“So much of web traffic these days is encrypted over transport layer security (TLS). If you just have a network tap that doesn’t decrypt those sessions your likely to miss payloads,” says Sullivan. “It’s critical both with egress traffic and with ingress traffic that the security solution is able to safely decrypt TLS and understand what is happening at the application layer, not just the network tier.”
What agencies need to adopt SASE solutions?
Sullivan encourages leaders to think of SASE as a design philosophy that requires the organization to make incremental decisions.
One of the first things to look at is the protection of web applications — and secondly, the way organizations grant access to government applications.
SASE solutions grant access to applications, not networks, which limits lateral movement of a user. In this way, SASE solutions help organizations move closer to achieving zero-trust security.
“It’s traveling with an end-user and inspecting what type of requests they’re making and where the risk may be introduced along the way,” he says.
Patrick Sullivan has spent the past 14 years at Akamai, and another 10 years working in the communication sector, including four years at the Defense Information Systems Agency.
Listen to the podcast for the full conversation on SASE solutions. You can hear more coverage of “IT Security in Government” on our StateScoop radio channels on Apple Podcasts, Spotify, Google Play, Stitcher and TuneIn.

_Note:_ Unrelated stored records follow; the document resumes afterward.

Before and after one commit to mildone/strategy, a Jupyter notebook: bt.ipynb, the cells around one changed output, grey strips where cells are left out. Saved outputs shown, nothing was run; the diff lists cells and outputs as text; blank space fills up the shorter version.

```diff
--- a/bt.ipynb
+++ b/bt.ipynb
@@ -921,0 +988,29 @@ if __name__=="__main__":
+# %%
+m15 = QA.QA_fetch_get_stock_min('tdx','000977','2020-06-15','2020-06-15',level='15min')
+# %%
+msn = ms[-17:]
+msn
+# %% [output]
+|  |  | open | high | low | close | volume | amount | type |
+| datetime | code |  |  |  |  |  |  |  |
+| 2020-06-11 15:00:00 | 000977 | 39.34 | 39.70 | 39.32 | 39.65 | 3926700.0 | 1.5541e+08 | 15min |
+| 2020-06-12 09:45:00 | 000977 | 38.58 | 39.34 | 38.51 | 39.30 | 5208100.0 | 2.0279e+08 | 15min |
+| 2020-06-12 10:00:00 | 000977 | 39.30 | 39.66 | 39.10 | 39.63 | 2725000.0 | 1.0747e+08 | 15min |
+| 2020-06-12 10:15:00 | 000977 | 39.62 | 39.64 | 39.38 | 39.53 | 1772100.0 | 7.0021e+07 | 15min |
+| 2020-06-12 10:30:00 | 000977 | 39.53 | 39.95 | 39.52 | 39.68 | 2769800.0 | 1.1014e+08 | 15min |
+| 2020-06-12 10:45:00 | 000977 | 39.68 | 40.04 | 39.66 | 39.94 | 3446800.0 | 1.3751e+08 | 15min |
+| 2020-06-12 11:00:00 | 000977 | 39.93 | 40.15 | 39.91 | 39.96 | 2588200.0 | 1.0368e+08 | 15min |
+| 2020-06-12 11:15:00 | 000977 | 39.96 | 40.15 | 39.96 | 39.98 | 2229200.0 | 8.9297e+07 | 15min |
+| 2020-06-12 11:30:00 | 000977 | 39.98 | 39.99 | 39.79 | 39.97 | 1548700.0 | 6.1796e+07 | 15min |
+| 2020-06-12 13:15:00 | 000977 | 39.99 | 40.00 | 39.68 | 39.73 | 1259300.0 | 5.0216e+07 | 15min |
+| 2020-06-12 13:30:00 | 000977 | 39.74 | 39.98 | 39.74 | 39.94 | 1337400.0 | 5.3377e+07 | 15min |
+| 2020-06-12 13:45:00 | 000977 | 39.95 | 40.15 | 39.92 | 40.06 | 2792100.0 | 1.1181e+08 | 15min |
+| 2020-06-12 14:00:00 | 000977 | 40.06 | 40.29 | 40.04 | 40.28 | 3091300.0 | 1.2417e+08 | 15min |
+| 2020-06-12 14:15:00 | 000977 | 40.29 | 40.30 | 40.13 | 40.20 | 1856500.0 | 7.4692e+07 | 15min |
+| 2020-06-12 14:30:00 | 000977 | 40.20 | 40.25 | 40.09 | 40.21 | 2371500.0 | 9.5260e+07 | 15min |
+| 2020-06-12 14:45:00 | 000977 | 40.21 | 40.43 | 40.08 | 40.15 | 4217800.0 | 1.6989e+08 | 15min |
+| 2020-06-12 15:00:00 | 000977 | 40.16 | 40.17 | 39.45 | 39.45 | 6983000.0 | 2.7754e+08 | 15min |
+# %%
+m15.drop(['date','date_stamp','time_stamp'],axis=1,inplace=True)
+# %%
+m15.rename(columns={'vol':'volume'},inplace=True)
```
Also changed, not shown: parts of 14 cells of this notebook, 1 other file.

This podcast was produced by StateScoop and underwritten by Akamai Technologies.